• [INSTRUCTIONS TO FOLLOW]
In the answer, each line must appear exactly as in the records, and no picture may appear.

Before and after images:
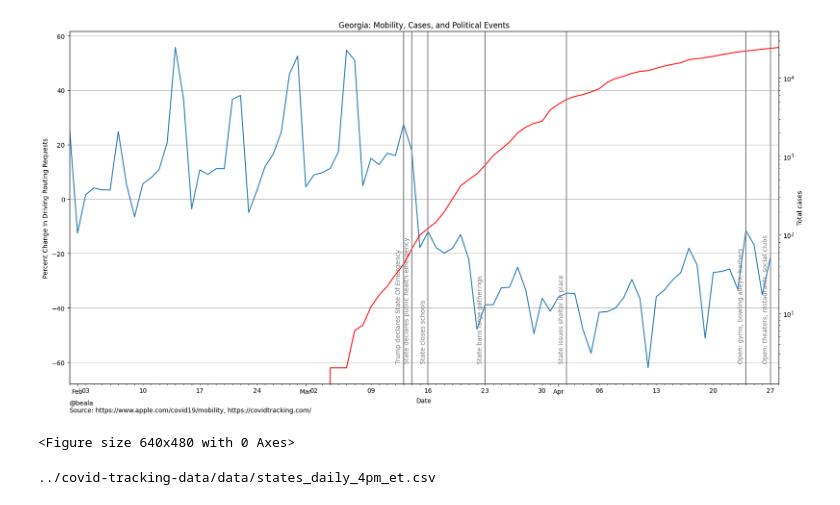
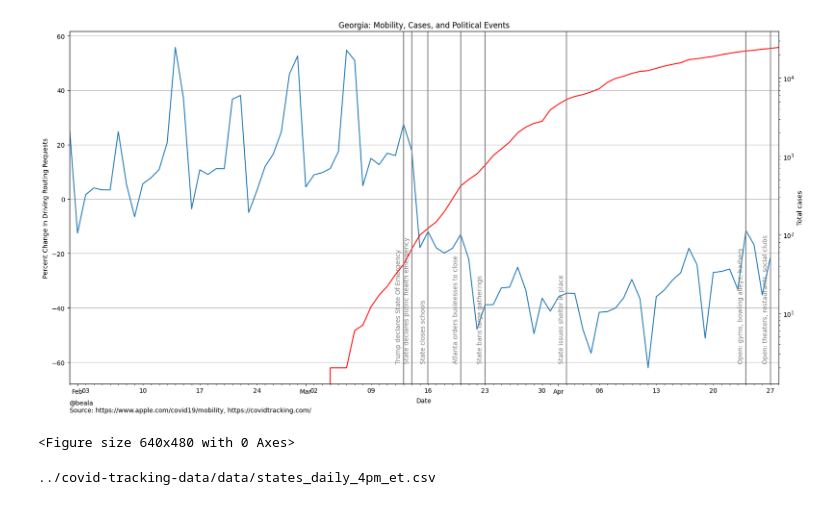
Before and after one commit to beala/covid_forecasts, a Jupyter notebook: Graphs.ipynb, the cells around one changed output. Drawn from its saved outputs; the diff is of its cells as text; code cells hidden in the pictures.

```diff
--- a/Graphs.ipynb
+++ b/Graphs.ipynb
@@ -32,34 +32,35 @@ ax2.set_ylabel("Total cases")
 ax2.set_yscale('log')
 def event(date, label):
     plt.axvline(x=pd.to_datetime(date), color='grey')
     ax.text(pd.to_datetime(date) - pd.to_timedelta('1 day'), -60, label, rotation=90, color='grey')
 
 event('2020-03-13', 'Trump declares State Of Emergency')
 event('2020-03-14', 'State declares public health emergency')
 event('2020-03-16', 'State closes schools')
+event('2020-03-20', 'Atlanta orders businesses to close')
 event('2020-03-23', 'State bans large gatherings')
 event('2020-04-02', 'State issues shelter in place')
 event('2020-04-24', 'Open: gyms, bowling alleys, barbers')
 event('2020-04-27', 'Open: theaters, restaurants, social clubs')
 #event('2020-04-30', 'Shelter in place expires')
 ax.set_xlabel("Date")
 ax.set_ylabel("Percent Change In Driving Routing Requests")
 ax.xaxis.set_minor_locator(mdates.DayLocator())
 ax.xaxis.set_major_locator(mdates.DayLocator(1))
 ax.xaxis.set_major_formatter(mdates.DateFormatter('%b'))
 #ax.xaxis.set_minor_formatter(mdates.DateFormatter('%d'))
 #plt.figure().autofmt_xdate()
 
 ax.text(
     0,
     -0.08,
     "@beala\nSource: https://www.apple.com/covid19/mobility, https://covidtracking.com/",
     transform=ax.transAxes
 )
 plt.show()
 plt.savefig("ga_mobility.png")
 # %% [output]
-[figure, old version]
+[figure, new version]
 <Figure size 640x480 with 0 Axes>
 # %%
 !ls ../covid-tracking-data/data/states_daily_4pm_et.csv
```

• [EXPECTED ANSWER]
Before and after one commit to beala/covid_forecasts, a Jupyter notebook: Graphs.ipynb, the cells around one changed output. Drawn from its saved outputs; the diff is of its cells as text; code cells hidden in the pictures.

```diff
--- a/Graphs.ipynb
+++ b/Graphs.ipynb
@@ -32,34 +32,35 @@ ax2.set_ylabel("Total cases")
 ax2.set_yscale('log')
 def event(date, label):
     plt.axvline(x=pd.to_datetime(date), color='grey')
     ax.text(pd.to_datetime(date) - pd.to_timedelta('1 day'), -60, label, rotation=90, color='grey')
 
 event('2020-03-13', 'Trump declares State Of Emergency')
 event('2020-03-14', 'State declares public health emergency')
 event('2020-03-16', 'State closes schools')
+event('2020-03-20', 'Atlanta orders businesses to close')
 event('2020-03-23', 'State bans large gatherings')
 event('2020-04-02', 'State issues shelter in place')
 event('2020-04-24', 'Open: gyms, bowling alleys, barbers')
 event('2020-04-27', 'Open: theaters, restaurants, social clubs')
 #event('2020-04-30', 'Shelter in place expires')
 ax.set_xlabel("Date")
 ax.set_ylabel("Percent Change In Driving Routing Requests")
 ax.xaxis.set_minor_locator(mdates.DayLocator())
 ax.xaxis.set_major_locator(mdates.DayLocator(1))
 ax.xaxis.set_major_formatter(mdates.DateFormatter('%b'))
 #ax.xaxis.set_minor_formatter(mdates.DateFormatter('%d'))
 #plt.figure().autofmt_xdate()
 
 ax.text(
     0,
     -0.08,
     "@beala\nSource: https://www.apple.com/covid19/mobility, https://covidtracking.com/",
     transform=ax.transAxes
 )
 plt.show()
 plt.savefig("ga_mobility.png")
 # %% [output]
-[figure, old version]
+[figure, new version]
 <Figure size 640x480 with 0 Axes>
 # %%
 !ls ../covid-tracking-data/data/states_daily_4pm_et.csv
```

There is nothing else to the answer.